Abstract 4038: Novel Metabolic Risk Factors for Incident Heart Failure and Their Relationship with Obesity in The Multi-Ethnic Study of Atherosclerosis (MESA)
Background: We studied the association of metabolic syndrome (MetSyn) and novel metabolic risk factors (systemic inflammation, insulin resistance, and albuminuria) with incident symptomatic CHF in a multi-ethnic cohort. We also explored if the association of obesity with CHF is partially explained by novel risk factors.
Methods: Multi-Ethnic Study of Atherosclerosis is a cohort study of 6,814 participants (aged 45– 84 years) recruited between 2000 and 2002 from 6 US communities. Individuals with a history of clinically apparent cardiovascular disease were excluded at baseline. Cox proportional hazards models were used to analyze the association of MetSyn (defined by ATP III criteria) and novel risk factors with incident CHF independently of established risk factors (age, gender, hypertension, diabetes, left ventricular [LV] hypertrophy, obesity, serum cholesterol, and smoking) and LV function at baseline.
Results: Seventy nine participants developed symptomatic CHF during a median follow-up time of 4 years.
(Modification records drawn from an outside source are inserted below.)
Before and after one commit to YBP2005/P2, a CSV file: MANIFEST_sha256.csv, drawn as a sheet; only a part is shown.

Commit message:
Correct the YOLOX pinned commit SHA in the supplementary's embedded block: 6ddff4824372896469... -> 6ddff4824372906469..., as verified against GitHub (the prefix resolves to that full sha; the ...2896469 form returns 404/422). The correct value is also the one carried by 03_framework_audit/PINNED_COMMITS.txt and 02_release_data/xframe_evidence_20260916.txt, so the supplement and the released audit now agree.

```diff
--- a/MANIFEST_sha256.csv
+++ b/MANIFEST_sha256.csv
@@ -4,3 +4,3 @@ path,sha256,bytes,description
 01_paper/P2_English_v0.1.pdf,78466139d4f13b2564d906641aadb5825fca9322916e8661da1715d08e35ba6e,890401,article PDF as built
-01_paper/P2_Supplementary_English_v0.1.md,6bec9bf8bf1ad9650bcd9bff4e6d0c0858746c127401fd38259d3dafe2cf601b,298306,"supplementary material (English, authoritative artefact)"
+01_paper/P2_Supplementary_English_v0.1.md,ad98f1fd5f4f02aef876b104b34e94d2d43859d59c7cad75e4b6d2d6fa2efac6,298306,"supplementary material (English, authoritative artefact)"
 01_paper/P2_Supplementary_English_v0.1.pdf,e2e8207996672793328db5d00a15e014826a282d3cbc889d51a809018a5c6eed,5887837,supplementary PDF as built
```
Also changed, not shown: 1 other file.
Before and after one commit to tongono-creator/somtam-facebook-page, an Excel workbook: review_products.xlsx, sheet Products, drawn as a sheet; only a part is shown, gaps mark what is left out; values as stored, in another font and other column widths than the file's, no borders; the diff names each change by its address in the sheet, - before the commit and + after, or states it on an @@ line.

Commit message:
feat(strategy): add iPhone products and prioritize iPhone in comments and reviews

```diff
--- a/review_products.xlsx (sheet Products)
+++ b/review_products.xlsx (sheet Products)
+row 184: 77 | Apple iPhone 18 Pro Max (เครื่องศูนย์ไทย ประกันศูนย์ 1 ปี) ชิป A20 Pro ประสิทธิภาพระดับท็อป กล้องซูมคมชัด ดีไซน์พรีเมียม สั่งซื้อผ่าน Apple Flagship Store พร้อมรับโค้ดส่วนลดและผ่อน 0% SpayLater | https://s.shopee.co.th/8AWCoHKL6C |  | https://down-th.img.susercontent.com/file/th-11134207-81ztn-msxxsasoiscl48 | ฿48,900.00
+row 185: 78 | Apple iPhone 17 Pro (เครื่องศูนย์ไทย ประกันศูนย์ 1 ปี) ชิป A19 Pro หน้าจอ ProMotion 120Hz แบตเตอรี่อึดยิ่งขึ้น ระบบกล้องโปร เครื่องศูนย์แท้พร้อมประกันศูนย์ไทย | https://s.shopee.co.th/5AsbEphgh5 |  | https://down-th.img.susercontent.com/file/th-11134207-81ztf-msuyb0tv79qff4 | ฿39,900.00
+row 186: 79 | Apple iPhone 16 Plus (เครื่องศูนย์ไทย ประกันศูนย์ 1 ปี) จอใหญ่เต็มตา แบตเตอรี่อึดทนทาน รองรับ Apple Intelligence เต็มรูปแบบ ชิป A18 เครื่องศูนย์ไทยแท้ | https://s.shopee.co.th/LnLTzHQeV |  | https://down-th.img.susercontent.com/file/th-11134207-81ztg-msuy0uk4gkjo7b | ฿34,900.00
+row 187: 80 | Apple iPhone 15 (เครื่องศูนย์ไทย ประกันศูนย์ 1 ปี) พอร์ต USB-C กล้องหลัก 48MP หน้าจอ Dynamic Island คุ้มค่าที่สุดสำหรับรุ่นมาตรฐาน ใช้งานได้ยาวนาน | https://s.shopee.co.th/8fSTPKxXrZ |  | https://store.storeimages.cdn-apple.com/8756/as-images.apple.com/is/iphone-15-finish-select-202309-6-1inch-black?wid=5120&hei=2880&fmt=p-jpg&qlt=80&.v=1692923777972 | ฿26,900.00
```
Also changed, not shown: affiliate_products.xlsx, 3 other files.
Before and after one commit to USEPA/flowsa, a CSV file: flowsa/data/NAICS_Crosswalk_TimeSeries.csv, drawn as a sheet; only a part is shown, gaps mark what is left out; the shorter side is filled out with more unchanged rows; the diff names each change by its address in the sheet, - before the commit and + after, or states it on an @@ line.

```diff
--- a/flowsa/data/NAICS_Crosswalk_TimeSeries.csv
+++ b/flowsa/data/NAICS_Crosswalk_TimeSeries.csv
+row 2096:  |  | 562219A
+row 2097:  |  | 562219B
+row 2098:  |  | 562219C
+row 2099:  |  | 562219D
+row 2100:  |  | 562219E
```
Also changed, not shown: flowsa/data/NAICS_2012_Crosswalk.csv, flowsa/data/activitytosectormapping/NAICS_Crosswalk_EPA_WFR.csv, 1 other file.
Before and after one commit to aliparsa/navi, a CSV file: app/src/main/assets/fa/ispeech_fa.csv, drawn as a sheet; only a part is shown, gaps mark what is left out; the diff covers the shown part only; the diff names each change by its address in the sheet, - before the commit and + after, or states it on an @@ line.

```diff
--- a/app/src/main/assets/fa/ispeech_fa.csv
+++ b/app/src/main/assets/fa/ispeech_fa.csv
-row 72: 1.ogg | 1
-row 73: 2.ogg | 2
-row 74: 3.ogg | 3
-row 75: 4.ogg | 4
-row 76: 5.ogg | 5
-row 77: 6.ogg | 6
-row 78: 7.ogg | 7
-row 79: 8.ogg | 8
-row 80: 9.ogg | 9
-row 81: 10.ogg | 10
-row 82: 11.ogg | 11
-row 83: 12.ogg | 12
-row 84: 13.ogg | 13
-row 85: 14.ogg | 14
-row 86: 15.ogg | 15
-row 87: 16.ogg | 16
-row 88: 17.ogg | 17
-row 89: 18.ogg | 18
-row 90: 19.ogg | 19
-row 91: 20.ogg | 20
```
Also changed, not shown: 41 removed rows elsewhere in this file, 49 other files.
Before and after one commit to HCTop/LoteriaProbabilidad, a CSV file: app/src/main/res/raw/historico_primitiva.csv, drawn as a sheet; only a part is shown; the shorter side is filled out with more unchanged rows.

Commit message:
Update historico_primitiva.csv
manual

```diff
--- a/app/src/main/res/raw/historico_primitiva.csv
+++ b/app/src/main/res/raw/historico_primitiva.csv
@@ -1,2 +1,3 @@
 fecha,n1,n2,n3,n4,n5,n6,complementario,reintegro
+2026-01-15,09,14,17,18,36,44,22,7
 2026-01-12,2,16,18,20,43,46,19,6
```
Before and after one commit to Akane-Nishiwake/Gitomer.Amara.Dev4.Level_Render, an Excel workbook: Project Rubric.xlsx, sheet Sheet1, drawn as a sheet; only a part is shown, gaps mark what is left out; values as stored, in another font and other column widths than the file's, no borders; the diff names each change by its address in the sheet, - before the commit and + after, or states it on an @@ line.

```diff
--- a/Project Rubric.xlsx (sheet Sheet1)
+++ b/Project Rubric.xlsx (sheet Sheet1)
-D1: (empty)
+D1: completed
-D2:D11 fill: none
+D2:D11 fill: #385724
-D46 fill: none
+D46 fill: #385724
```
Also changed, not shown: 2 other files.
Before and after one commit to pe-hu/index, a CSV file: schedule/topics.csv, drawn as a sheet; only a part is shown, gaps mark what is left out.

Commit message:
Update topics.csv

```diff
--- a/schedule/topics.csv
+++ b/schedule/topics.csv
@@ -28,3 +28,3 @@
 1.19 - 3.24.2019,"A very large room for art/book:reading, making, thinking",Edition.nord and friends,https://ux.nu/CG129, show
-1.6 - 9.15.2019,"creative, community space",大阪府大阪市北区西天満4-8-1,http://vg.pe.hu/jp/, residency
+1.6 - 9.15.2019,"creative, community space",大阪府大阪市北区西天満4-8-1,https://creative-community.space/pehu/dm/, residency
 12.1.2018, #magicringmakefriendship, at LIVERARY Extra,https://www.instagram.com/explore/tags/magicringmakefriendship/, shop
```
African Americans had the highest incidence of CHF, followed by Hispanics, Caucasians, and Chinese (4.6, 3.5, 2.4, and 1.0 in 1000 person-years, respectively). MetSyn was observed in 2,362 participants (34.7%) at baseline. Table 1⇓ summarizes the results of unadjusted and adjusted models. In multivariable analysis including novel and established risk factors and LV function (not shown in Table 1⇓), serum IL−6 (hazard ratio [HR],1.50, 95% confidence interval [CI] 1.10–2.03) or CRP ((HR, 1.38; 95% CI 1.01–1.86) and macroalbuminuria (HR, 4.31, 95% CI 1.58–11.76) were independent predictors of CHF. Obesity was significantly associated with both CHF and inflammatory markers, but the association of obesity with CHF was not significant in the models including IL−6 or CRP.
Conclusions: Inflammatory markers and albuminuria are independent predictors of CHF. The association of obesity and CHF may be partially mediated by pathways related to inflammation.